Instructions for the task: Below are records to repeat exactly; copy them without the pictures.

(Data items)
※ ※ ※
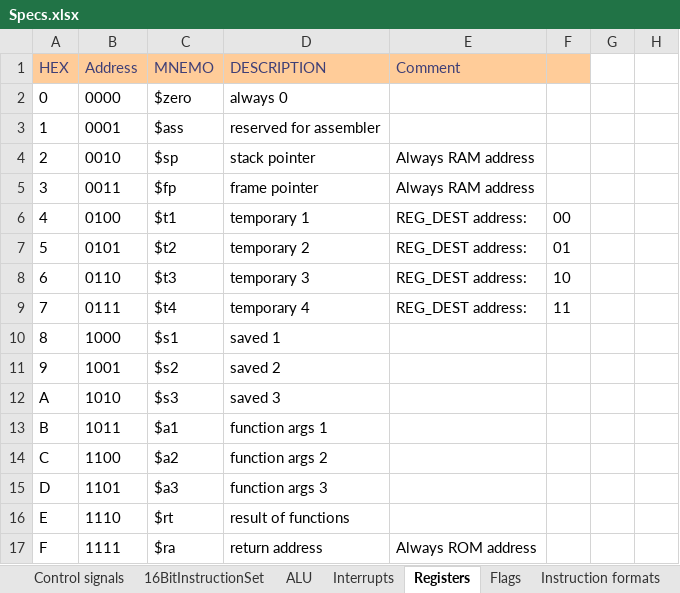
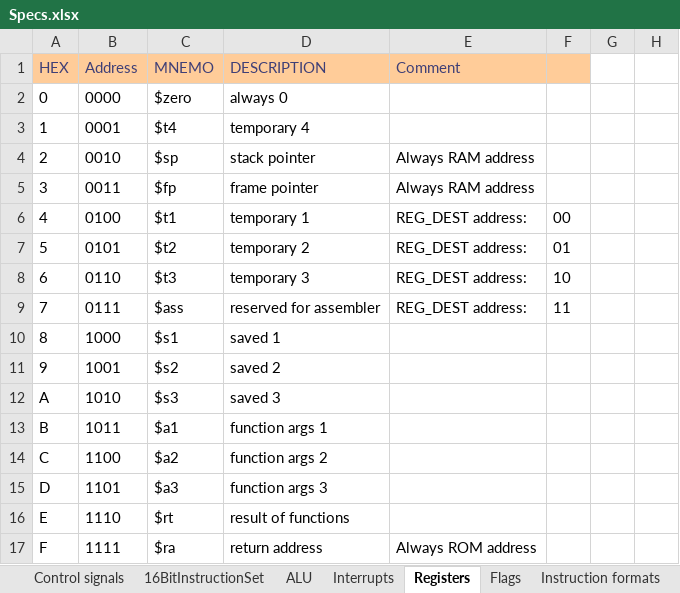
Before and after one commit to KlivenPL/KPC8, an Excel workbook: KPC8/Docs/Specs.xlsx, sheet Registers, drawn as a sheet; only a part is shown; values as stored, in another font and other column widths than the file's, no borders; the diff names each change by its address in the sheet, - before the commit and + after, or states it on an @@ line.

```diff
--- a/KPC8/Docs/Specs.xlsx (sheet Registers)
+++ b/KPC8/Docs/Specs.xlsx (sheet Registers)
-C3 (MNEMO): $ass
+C3 (MNEMO): $t4
-D3 (DESCRIPTION): reserved for assembler
+D3 (DESCRIPTION): temporary 4
-C9 (MNEMO): $t4
+C9 (MNEMO): $ass
-D9 (DESCRIPTION): temporary 4
+D9 (DESCRIPTION): reserved for assembler
```
Also changed, not shown: sheet 16BitInstructionSet, 14 other files.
※ ※ ※
Task output:
Before and after one commit to KlivenPL/KPC8, an Excel workbook: KPC8/Docs/Specs.xlsx, sheet Registers, drawn as a sheet; only a part is shown; values as stored, in another font and other column widths than the file's, no borders; the diff names each change by its address in the sheet, - before the commit and + after, or states it on an @@ line.

```diff
--- a/KPC8/Docs/Specs.xlsx (sheet Registers)
+++ b/KPC8/Docs/Specs.xlsx (sheet Registers)
-C3 (MNEMO): $ass
+C3 (MNEMO): $t4
-D3 (DESCRIPTION): reserved for assembler
+D3 (DESCRIPTION): temporary 4
-C9 (MNEMO): $t4
+C9 (MNEMO): $ass
-D9 (DESCRIPTION): temporary 4
+D9 (DESCRIPTION): reserved for assembler
```
Also changed, not shown: sheet 16BitInstructionSet, 14 other files.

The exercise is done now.